Write out every entry exactly as given, but omit the pictures.

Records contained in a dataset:
---+---

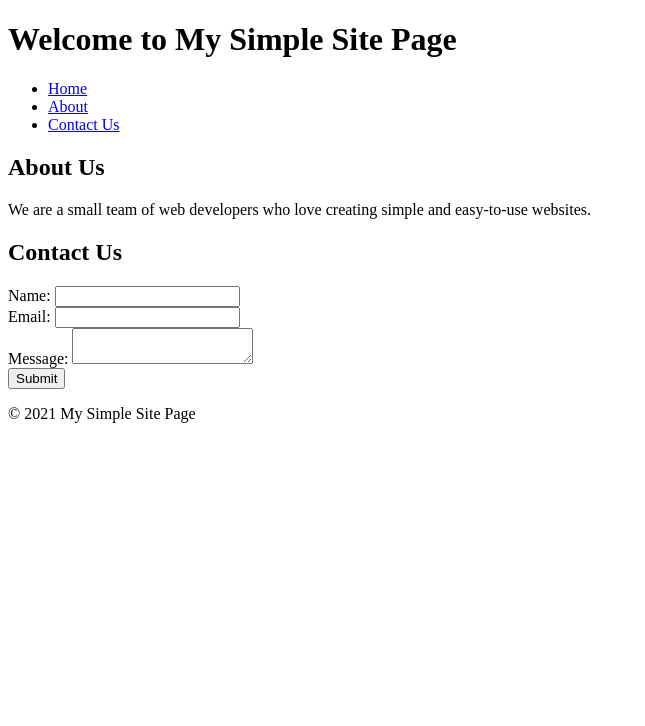
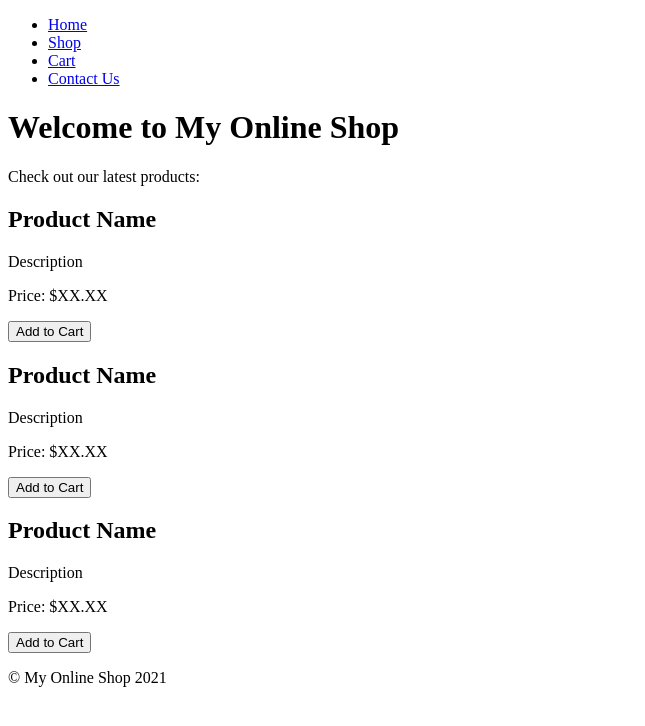
Before and after one commit to jorsim228/practice, a plain HTML site: page index.html in a window 1280 px wide. Shown: the whole page, without its empty margins (0-645 px from the left). Drawn offline with Linux system fonts and the light colour scheme.

Commit message:
Add files via upload

```diff
--- a/index.html
+++ b/index.html
@@ -1,38 +1,43 @@
 <!DOCTYPE html>
 <html>
 <head>
- <title>My Simple Site Page</title>
+ <title>My Online Shop</title>
 </head>
 <body>
  <header>
-  <h1>Welcome to My Simple Site Page</h1>
+  <nav>
+   <ul>
+    <li><a href="#">Home</a></li>
+    <li><a href="#">Shop</a></li>
+    <li><a href="#">Cart</a></li>
+    <li><a href="#">Contact Us</a></li>
+   </ul>
+  </nav>
  </header>
- <nav>
-  <ul>
-   <li><a href="#">Home</a></li>
-   <li><a href="#">About</a></li>
-   <li><a href="#">Contact Us</a></li>
-  </ul>
- </nav>
  <main>
-  <h2>About Us</h2>
-  <p>We are a small team of web developers who love creating simple and easy-to-use websites.</p>
-  <h2>Contact Us</h2>
-  <form>
-   <label for="name">Name:</label>
-   <input type="text" id="name" name="name"><br>
-
-   <label for="email">Email:</label>
-   <input type="email" id="email" name="email"><br>
-
-   <label for="message">Message:</label>
-   <textarea id="message" name="message"></textarea><br>
-
-   <input type="submit" value="Submit">
-  </form>
+  <h1>Welcome to My Online Shop</h1>
+  <p>Check out our latest products:</p>
+  <div class="product">
+   <h2>Product Name</h2>
+   <p>Description</p>
+   <p>Price: $XX.XX</p>
+   <button>Add to Cart</button>
+  </div>
+  <div class="product">
+   <h2>Product Name</h2>
+   <p>Description</p>
+   <p>Price: $XX.XX</p>
+   <button>Add to Cart</button>
+  </div>
+  <div class="product">
+   <h2>Product Name</h2>
+   <p>Description</p>
+   <p>Price: $XX.XX</p>
+   <button>Add to Cart</button>
+  </div>
  </main>
  <footer>
-  <p>&copy; 2021 My Simple Site Page</p>
+  <p>&copy; My Online Shop 2021</p>
  </footer>
 </body>
 </html>
```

---+---

_Task result_.
Before and after one commit to jorsim228/practice, a plain HTML site: page index.html in a window 1280 px wide. Shown: the whole page, without its empty margins (0-645 px from the left). Drawn offline with Linux system fonts and the light colour scheme.

Commit message:
Add files via upload

```diff
--- a/index.html
+++ b/index.html
@@ -1,38 +1,43 @@
 <!DOCTYPE html>
 <html>
 <head>
- <title>My Simple Site Page</title>
+ <title>My Online Shop</title>
 </head>
 <body>
  <header>
-  <h1>Welcome to My Simple Site Page</h1>
+  <nav>
+   <ul>
+    <li><a href="#">Home</a></li>
+    <li><a href="#">Shop</a></li>
+    <li><a href="#">Cart</a></li>
+    <li><a href="#">Contact Us</a></li>
+   </ul>
+  </nav>
  </header>
- <nav>
-  <ul>
-   <li><a href="#">Home</a></li>
-   <li><a href="#">About</a></li>
-   <li><a href="#">Contact Us</a></li>
-  </ul>
- </nav>
  <main>
-  <h2>About Us</h2>
-  <p>We are a small team of web developers who love creating simple and easy-to-use websites.</p>
-  <h2>Contact Us</h2>
-  <form>
-   <label for="name">Name:</label>
-   <input type="text" id="name" name="name"><br>
-
-   <label for="email">Email:</label>
-   <input type="email" id="email" name="email"><br>
-
-   <label for="message">Message:</label>
-   <textarea id="message" name="message"></textarea><br>
-
-   <input type="submit" value="Submit">
-  </form>
+  <h1>Welcome to My Online Shop</h1>
+  <p>Check out our latest products:</p>
+  <div class="product">
+   <h2>Product Name</h2>
+   <p>Description</p>
+   <p>Price: $XX.XX</p>
+   <button>Add to Cart</button>
+  </div>
+  <div class="product">
+   <h2>Product Name</h2>
+   <p>Description</p>
+   <p>Price: $XX.XX</p>
+   <button>Add to Cart</button>
+  </div>
+  <div class="product">
+   <h2>Product Name</h2>
+   <p>Description</p>
+   <p>Price: $XX.XX</p>
+   <button>Add to Cart</button>
+  </div>
  </main>
  <footer>
-  <p>&copy; 2021 My Simple Site Page</p>
+  <p>&copy; My Online Shop 2021</p>
  </footer>
 </body>
 </html>
```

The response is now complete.